- _Provided records_
===============

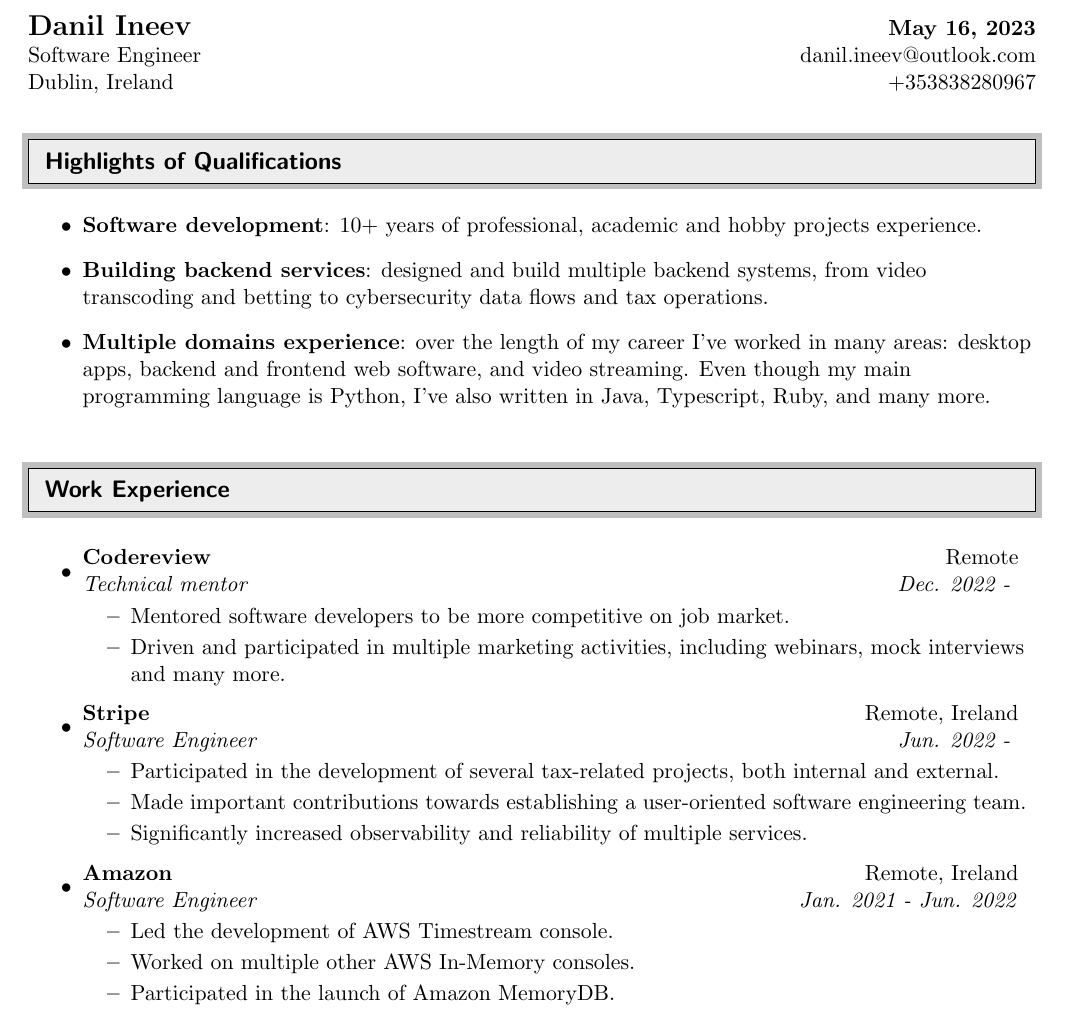
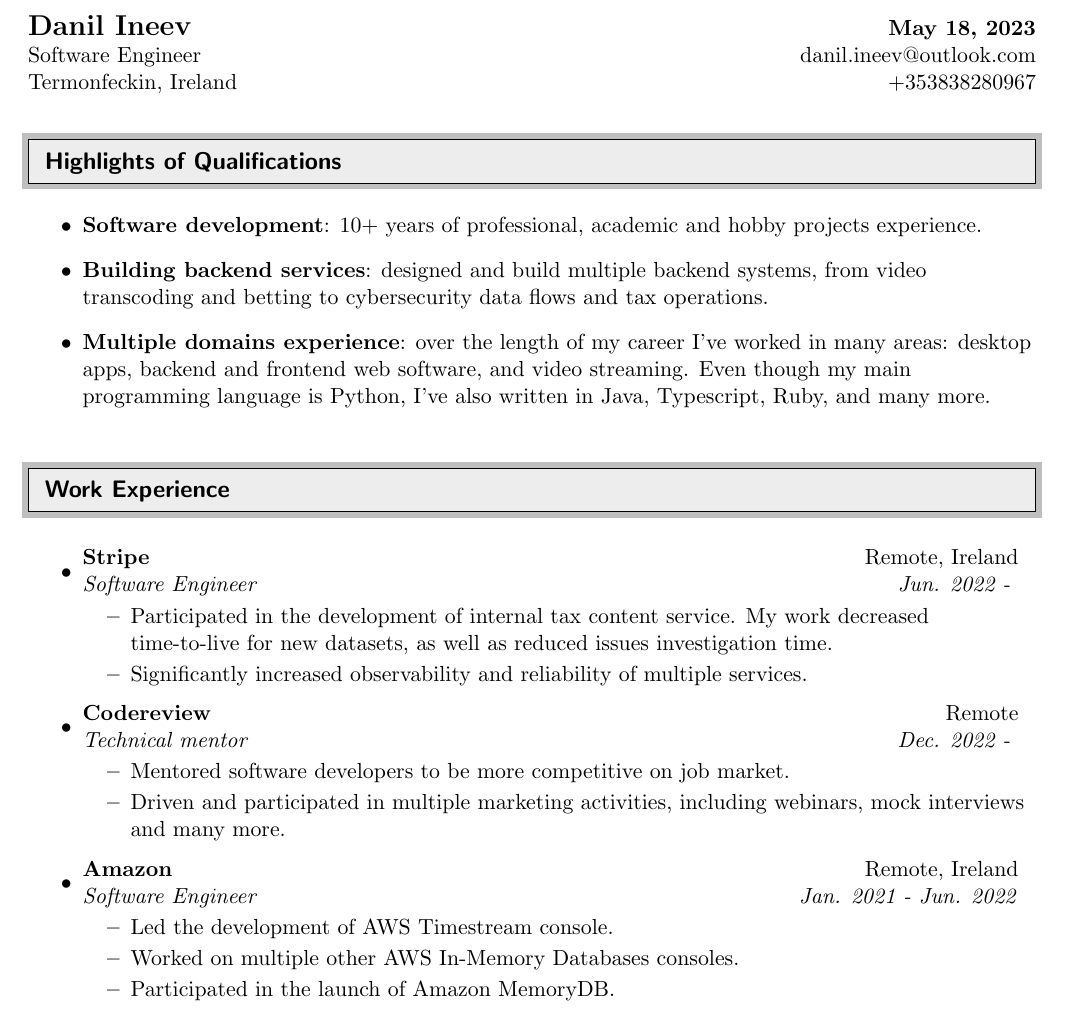
Before and after one commit to saigono/cv, a LaTeX CV (cv.tex): part of page 1 of 2, cut so that both start at the same text. Compiled offline with pdfLaTeX.

Commit message:
Update wording

```diff
--- a/cv.tex
+++ b/cv.tex
@@ -65,9 +65,9 @@
 \begin{document}
 
 \begin{tabular*}{7in}{l@{\extracolsep{\fill}}r}
-	\textbf{\Large Danil Ineev} & \textbf{May 16, 2023} \\
+	\textbf{\Large Danil Ineev} & \textbf{May 18, 2023} \\
 	Software Engineer & danil.ineev@outlook.com \\
-	Dublin, Ireland & +353838280967 \\
+	Termonfeckin, Ireland & +353838280967 \\
 \end{tabular*}
 \\
 
@@ -97,23 +97,23 @@
 %%%%%%%%%%%%%%%%%%%%%%%%%%%%%%
 \begin{itemize}
 	\item
-	      \ressubheading{Codereview}{Remote}{Technical mentor}{Dec. 2022 - }
+	      \ressubheading{Stripe}{Remote, Ireland}{Software Engineer}{Jun. 2022 - }
 	      \begin{itemize}
-		      \resitem{Mentored software developers to be more competitive on job market.}
-		      \resitem{Driven and participated in multiple marketing activities, including webinars, mock interviews and many more.}
+		      \resitem{Participated in the development of internal tax content service. My work decreased time-to-live for new datasets, as well as reduced issues
+			  investigation time.}
+		      \resitem{Significantly increased observability and reliability of multiple services.}
 	      \end{itemize}
 	\item
-	      \ressubheading{Stripe}{Remote, Ireland}{Software Engineer}{Jun. 2022 - }
-	      \begin{itemize}
-		      \resitem{Participated in the development of several tax-related projects, both internal and external.}
-		      \resitem{Made important contributions towards establishing a user-oriented software engineering team.}
-		      \resitem{Significantly increased observability and reliability of multiple services.}
-	      \end{itemize}
+		\ressubheading{Codereview}{Remote}{Technical mentor}{Dec. 2022 - }
+		\begin{itemize}
+			\resitem{Mentored software developers to be more competitive on job market.}
+			\resitem{Driven and participated in multiple marketing activities, including webinars, mock interviews and many more.}
+		\end{itemize}
 	\item
 	      \ressubheading{Amazon}{Remote, Ireland}{Software Engineer}{Jan. 2021 - Jun. 2022}
 	      \begin{itemize}
 		      \resitem{Led the development of AWS Timestream console.}
-		      \resitem{Worked on multiple other AWS In-Memory consoles.}
+		      \resitem{Worked on multiple other AWS In-Memory Databases consoles.}
 		      \resitem{Participated in the launch of Amazon MemoryDB.}
 	      \end{itemize}
 
```
Also changed, not shown: README.md, cv.pdf.
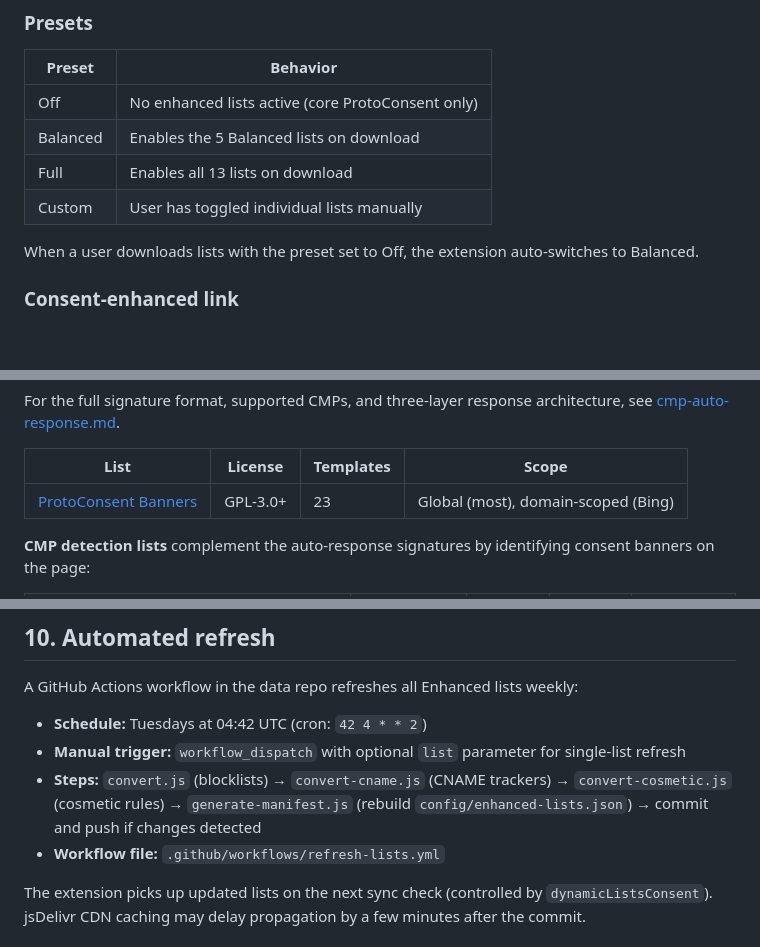
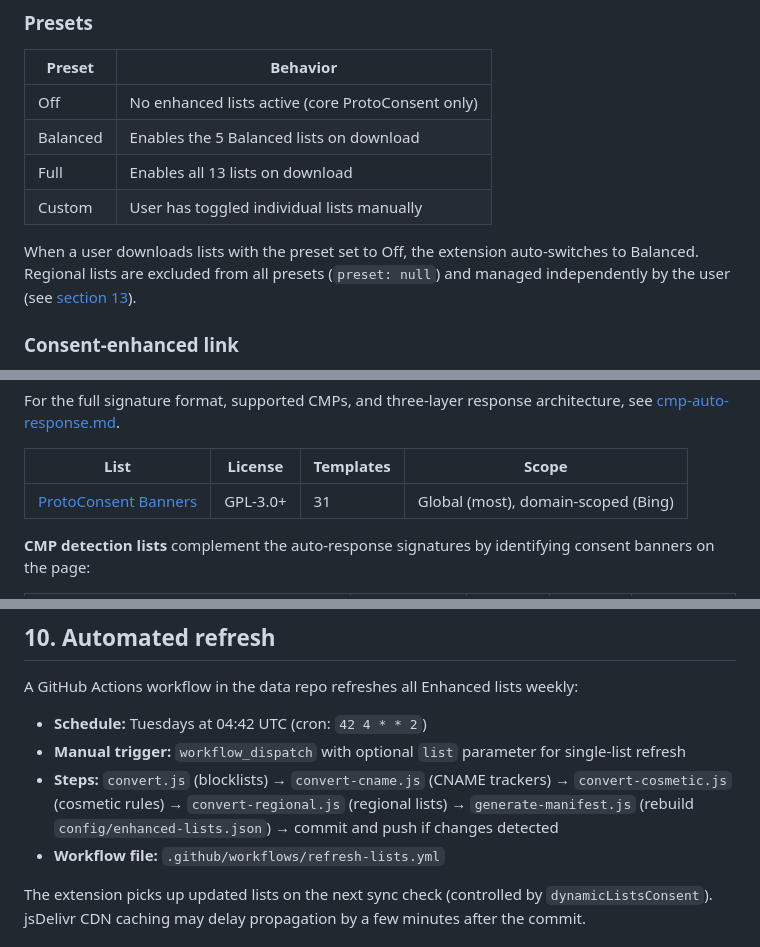
Before and after one commit to ProtoConsent/ProtoConsent, a Markdown page: design/blocklists.md, 3 parts joined by grey strips. Drawn GitHub-style; blank space fills up the shorter version.

```diff
--- a/design/blocklists.md
+++ b/design/blocklists.md
@@ -231,7 +237,7 @@ This keeps the extension package small, avoids bundling third-party list content
 | Full | Enables all 13 lists on download |
 | Custom | User has toggled individual lists manually |
 
-When a user downloads lists with the preset set to Off, the extension auto-switches to Balanced.
+When a user downloads lists with the preset set to Off, the extension auto-switches to Balanced. Regional lists are excluded from all presets (`preset: null`) and managed independently by the user (see [section 13](#13-regional-lists)).
 
 ### Consent-enhanced link
 
@@ -288,7 +294,7 @@ For the full signature format, supported CMPs, and three-layer response architec
 
 | List | License | Templates | Scope |
 | --- | --- | --- | --- |
-| [ProtoConsent Banners](https://github.com/ProtoConsent/data) | GPL-3.0+ | 23 | Global (most), domain-scoped (Bing) |
+| [ProtoConsent Banners](https://github.com/ProtoConsent/data) | GPL-3.0+ | 31 | Global (most), domain-scoped (Bing) |
 
 **CMP detection lists** complement the auto-response signatures by identifying consent banners on the page:
 
@@ -335,7 +341,7 @@ A GitHub Actions workflow in the data repo refreshes all Enhanced lists weekly:
 
 - **Schedule:** Tuesdays at 04:42 UTC (cron: `42 4 * * 2`)
 - **Manual trigger:** `workflow_dispatch` with optional `list` parameter for single-list refresh
-- **Steps:** `convert.js` (blocklists) → `convert-cname.js` (CNAME trackers) → `convert-cosmetic.js` (cosmetic rules) → `generate-manifest.js` (rebuild `config/enhanced-lists.json`) → commit and push if changes detected
+- **Steps:** `convert.js` (blocklists) → `convert-cname.js` (CNAME trackers) → `convert-cosmetic.js` (cosmetic rules) → `convert-regional.js` (regional lists) → `generate-manifest.js` (rebuild `config/enhanced-lists.json`) → commit and push if changes detected
 - **Workflow file:** `.github/workflows/refresh-lists.yml`
 
 The extension picks up updated lists on the next sync check (controlled by `dynamicListsConsent`). jsDelivr CDN caching may delay propagation by a few minutes after the commit.
```
Also changed, not shown: other parts of design/blocklists.md (+63 -1 lines), CREDITS.md (+12 -1 lines), design/cmp-auto-response.md (+12 -4 lines).
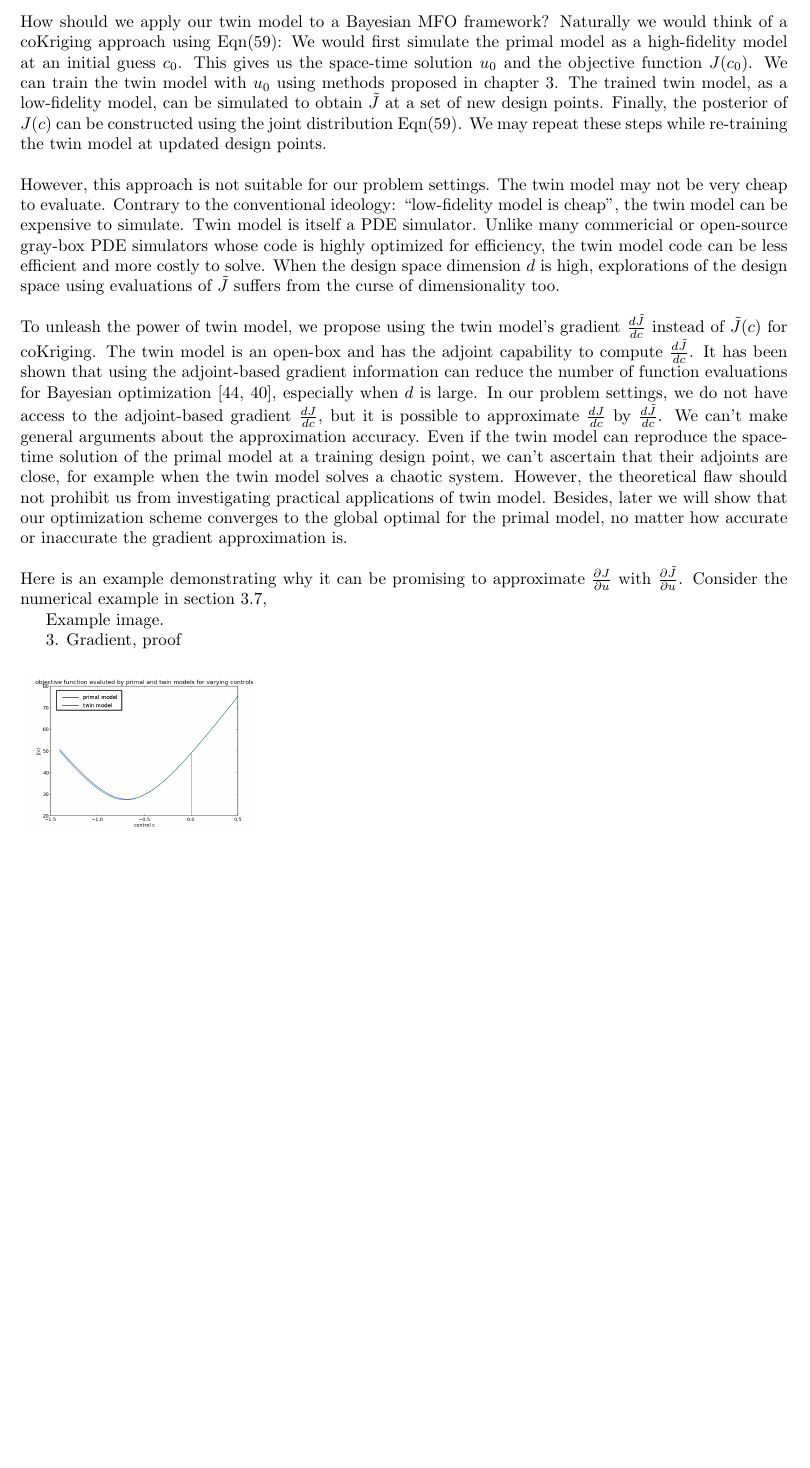
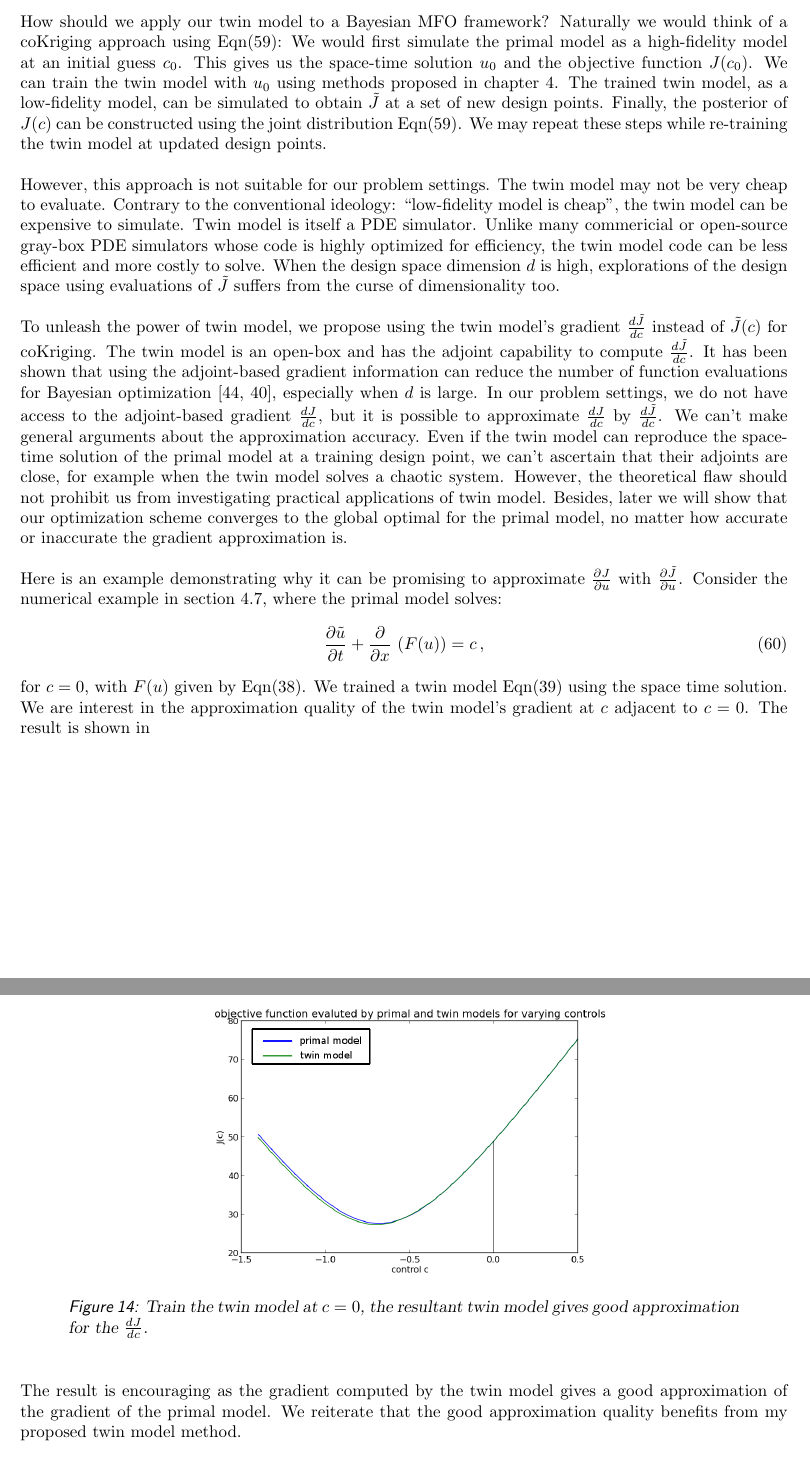
Before and after one commit to chicagohawk/thesis, a LaTeX document (proposal_defense.tex): part of page 28 of 36 before the commit and two parts of pages 29 and 30 of 37 after it, the two joined at a grey line, cut so that both start at the same text, the shorter picture padded with empty space. Compiled offline with pdfLaTeX.

Commit message:
Apr 12 2015

```diff
--- a/proposal_defense.tex
+++ b/proposal_defense.tex
@@ -1599,14 +1603,24 @@ no matter how accurate or inaccurate the gradient approximation is.\\
 
 \noindent Here is an example demonstrating why it can be promising to approximate
 $\frac{\partial J}{\partial u}$ with $\frac{\partial \tilde{J}}{\partial u}$.
-Consider the numerical example in section \ref{fixed numerical example},
-
-Example image.
-
-3. Gradient, proof
-   \begin{figure}[H]
-       \includegraphics[width=5cm]{J_twin_vs_primal.png}
-   \end{figure}
+Consider the numerical example in section \ref{fixed numerical example}, where the
+primal model solves:
+\begin{equation}
+    \frac{\partial \tilde{u}}{\partial t} + \frac{\partial}{\partial x}\,
+    \left(F(u)\right) = c\,,
+\end{equation}
+for $c=0$, with $F(u)$ given by Eqn\eqref{BL flux}. We trained a twin model
+Eqn\eqref{twin model 3} using the space time solution. We are interest in
+the approximation quality of the twin model's gradient at $c$ adjacent to $c=0$.
+The result is shown in
+\begin{figure}[H]\begin{center}
+    \includegraphics[height=6cm]{J_twin_vs_primal.png}
+    \caption{Train the twin model at $c=0$, the resultant twin model gives good approximation for
+    the $\frac{dJ}{dc}$.}
+\end{center}\end{figure}
+\noindent The result is encouraging as the gradient computed by the twin model gives a good approximation
+of the gradient of the primal model. We reiterate that the good approximation quality benefits from
+my proposed twin model method.
 
 
 
```
Also changed, not shown: proposal_defense.pdf, proposal_defense.tex (6 more changed lines), 3 other files.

===============

- _Task to carry out_
From the data above, pick out each line containing "itemize" and copy it.

- _Exercise answer_
 \begin{itemize}
 	      \begin{itemize}
 	      \end{itemize}
-	      \begin{itemize}
-	      \end{itemize}
+		\begin{itemize}
+		\end{itemize}
 	      \begin{itemize}
 	      \end{itemize}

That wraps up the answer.